When I was a teenager, I read the famous book about Brother Andrew, "God's Smuggler". He smuggled Bibles into Russia back in the 1950s and 1960s in his little old Volkswagen. Sometimes at the border, when the guards searched his car, he prayed, "Lord, you made blind eyes see, now make seeing eyes blind". Bibles are no longer illegal in Russia, but there is still a problem with transporting literature across the border. When I ordered some Christian books from a publisher in Ukraine, the mail was stopped by customs inspectors at the Russian border. This is not an issue of religious persecution. The Russian government does not prohibit this material, but they consider it to be “merchandise” that will be sold for profit. They don’t believe that we will give away the books for free, so they treat them like smuggled goods.
We distribute thousands of Gospel tracts every month here in Oryol. Usually, my wife and I print, fold, and cut them ourselves. The publisher in Ukraine makes some very attractive “Chick comic book” tracts.

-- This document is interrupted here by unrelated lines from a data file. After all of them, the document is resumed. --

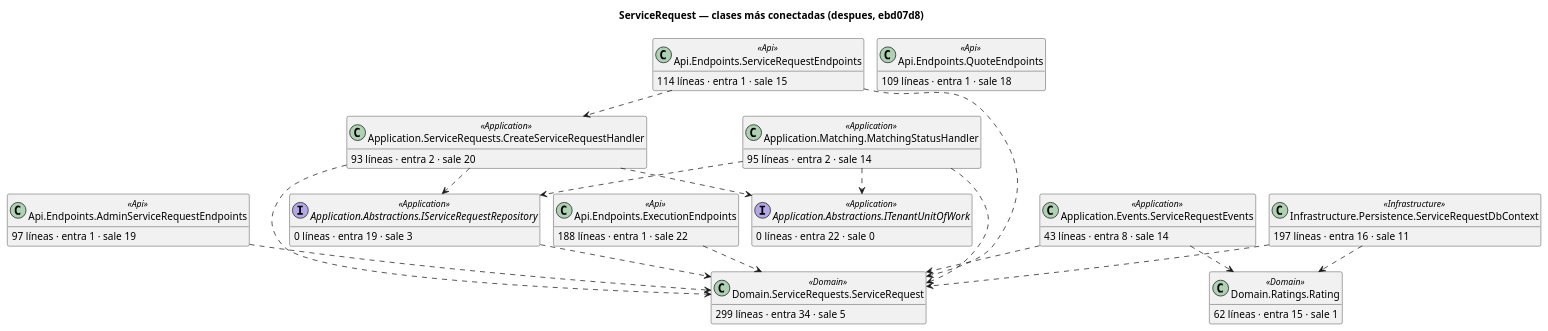
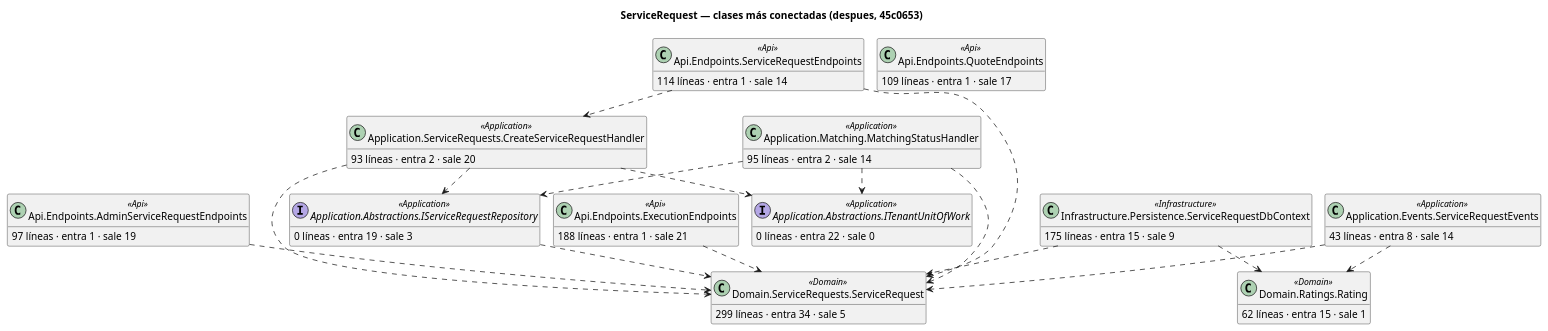
One commit to ARQUI-202630/quickpatch changed the diagram in docs/architecture/codigo/despues/service-request/clases-centrales.puml. Above: the diagram before and after it, drawn with PlantUML. The commit also changed 36 other files, not shown here.

```diff
--- a/docs/architecture/codigo/despues/service-request/clases-centrales.puml
+++ b/docs/architecture/codigo/despues/service-request/clases-centrales.puml
@@ -1,57 +1,57 @@
 @startuml
 !pragma layout smetana
-title ServiceRequest — clases más conectadas (despues, ebd07d8)
+title ServiceRequest — clases más conectadas (despues, 45c0653)
 hide empty members
 skinparam shadowing false
 class "Domain.ServiceRequests.ServiceRequest" as QuickPatch_ServiceRequest_Domain_ServiceRequests_ServiceRequest <<Domain>> {
   299 líneas · entra 34 · sale 5
 }
 class "Infrastructure.Persistence.ServiceRequestDbContext" as QuickPatch_ServiceRequest_Infrastructure_Persistence_ServiceRequestDbContext <<Infrastructure>> {
-  197 líneas · entra 16 · sale 11
+  175 líneas · entra 15 · sale 9
 }
 class "Api.Endpoints.ExecutionEndpoints" as QuickPatch_ServiceRequest_Api_Endpoints_ExecutionEndpoints <<Api>> {
-  188 líneas · entra 1 · sale 22
+  188 líneas · entra 1 · sale 21
 }
 class "Application.ServiceRequests.CreateServiceRequestHandler" as QuickPatch_ServiceRequest_Application_ServiceRequests_CreateServiceRequestHandler <<Application>> {
   93 líneas · entra 2 · sale 20
 }
 class "Application.Events.ServiceRequestEvents" as QuickPatch_ServiceRequest_Application_Events_ServiceRequestEvents <<Application>> {
   43 líneas · entra 8 · sale 14
 }
 interface "Application.Abstractions.ITenantUnitOfWork" as QuickPatch_ServiceRequest_Application_Abstractions_ITenantUnitOfWork <<Application>> {
   0 líneas · entra 22 · sale 0
 }
 interface "Application.Abstractions.IServiceRequestRepository" as QuickPatch_ServiceRequest_Application_Abstractions_IServiceRequestRepository <<Application>> {
   0 líneas · entra 19 · sale 3
 }
 class "Api.Endpoints.AdminServiceRequestEndpoints" as QuickPatch_ServiceRequest_Api_Endpoints_AdminServiceRequestEndpoints <<Api>> {
   97 líneas · entra 1 · sale 19
 }
 class "Api.Endpoints.QuoteEndpoints" as QuickPatch_ServiceRequest_Api_Endpoints_QuoteEndpoints <<Api>> {
-  109 líneas · entra 1 · sale 18
-}
-class "Api.Endpoints.ServiceRequestEndpoints" as QuickPatch_ServiceRequest_Api_Endpoints_ServiceRequestEndpoints <<Api>> {
-  114 líneas · entra 1 · sale 15
+  109 líneas · entra 1 · sale 17
 }
 class "Application.Matching.MatchingStatusHandler" as QuickPatch_ServiceRequest_Application_Matching_MatchingStatusHandler <<Application>> {
   95 líneas · entra 2 · sale 14
 }
 class "Domain.Ratings.Rating" as QuickPatch_ServiceRequest_Domain_Ratings_Rating <<Domain>> {
   62 líneas · entra 15 · sale 1
+}
+class "Api.Endpoints.ServiceRequestEndpoints" as QuickPatch_ServiceRequest_Api_Endpoints_ServiceRequestEndpoints <<Api>> {
+  114 líneas · entra 1 · sale 14
 }
 QuickPatch_ServiceRequest_Api_Endpoints_AdminServiceRequestEndpoints ..> QuickPatch_ServiceRequest_Domain_ServiceRequests_ServiceRequest
 QuickPatch_ServiceRequest_Api_Endpoints_ExecutionEndpoints ..> QuickPatch_ServiceRequest_Domain_ServiceRequests_ServiceRequest
 QuickPatch_ServiceRequest_Api_Endpoints_ServiceRequestEndpoints ..> QuickPatch_ServiceRequest_Application_ServiceRequests_CreateServiceRequestHandler
 QuickPatch_ServiceRequest_Api_Endpoints_ServiceRequestEndpoints ..> QuickPatch_ServiceRequest_Domain_ServiceRequests_ServiceRequest
 QuickPatch_ServiceRequest_Application_Abstractions_IServiceRequestRepository ..> QuickPatch_ServiceRequest_Domain_ServiceRequests_ServiceRequest
 QuickPatch_ServiceRequest_Application_Events_ServiceRequestEvents ..> QuickPatch_ServiceRequest_Domain_Ratings_Rating
 QuickPatch_ServiceRequest_Application_Events_ServiceRequestEvents ..> QuickPatch_ServiceRequest_Domain_ServiceRequests_ServiceRequest
 QuickPatch_ServiceRequest_Application_Matching_MatchingStatusHandler ..> QuickPatch_ServiceRequest_Application_Abstractions_IServiceRequestRepository
 QuickPatch_ServiceRequest_Application_Matching_MatchingStatusHandler ..> QuickPatch_ServiceRequest_Application_Abstractions_ITenantUnitOfWork
 QuickPatch_ServiceRequest_Application_Matching_MatchingStatusHandler ..> QuickPatch_ServiceRequest_Domain_ServiceRequests_ServiceRequest
 QuickPatch_ServiceRequest_Application_ServiceRequests_CreateServiceRequestHandler ..> QuickPatch_ServiceRequest_Application_Abstractions_IServiceRequestRepository
 QuickPatch_ServiceRequest_Application_ServiceRequests_CreateServiceRequestHandler ..> QuickPatch_ServiceRequest_Application_Abstractions_ITenantUnitOfWork
 QuickPatch_ServiceRequest_Application_ServiceRequests_CreateServiceRequestHandler ..> QuickPatch_ServiceRequest_Domain_ServiceRequests_ServiceRequest
 QuickPatch_ServiceRequest_Infrastructure_Persistence_ServiceRequestDbContext ..> QuickPatch_ServiceRequest_Domain_Ratings_Rating
 QuickPatch_ServiceRequest_Infrastructure_Persistence_ServiceRequestDbContext ..> QuickPatch_ServiceRequest_Domain_ServiceRequests_ServiceRequest
 @enduml
```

I decided that these tracts would help our people to get more involved in evangelism this summer, so I ordered 1000 of them. To avoid the shipping problem, I decided that we could send them to a missionary in Ukraine, in a town close to the Russian border, and I would just go down there on a train and get them. Customs guards always check the trains, but they seldom go through your luggage, so I thought it would work to put the tracts in a suitcase.
I spent the day in Ukraine and had good fellowship with my missionary friend. On the way home, I noticed that the train was almost empty, so I was afraid the customs officers would have more time to snoop around. Sure enough, they asked me to open my suitcase and they found 1000 tracts. Immediately they said that I could not take these printed materials into Russia. I argued that these were not for sale; they are my personal belongings - my "business cards". My name and address are printed on the back of each one. Three guards came over and examined the tracts page by page. I told them that this was a new type of business card in the form of a small comic book. They all shook their heads no, and went away. I suppose they were consulting with a supervisor, and I fully expected to lose the tracts. I waited about 40 minutes, praying, "Lord, these are Your tracts, if You want them in Russia, You will have to get them in." The guards never returned. When the train began to move again, I rejoiced! The tracts are now being distributed in Oryol.
I honestly think that the Lord wanted to show me that He is always in control. If I had crossed the border with no problems, I could easily have given credit to my own cleverness and years of experience in crossing the border on trains. There is no way to explain how this worked out, other than to give all the honor and glory to God.Thank you so much for all your prayers and support.
In the service of the King,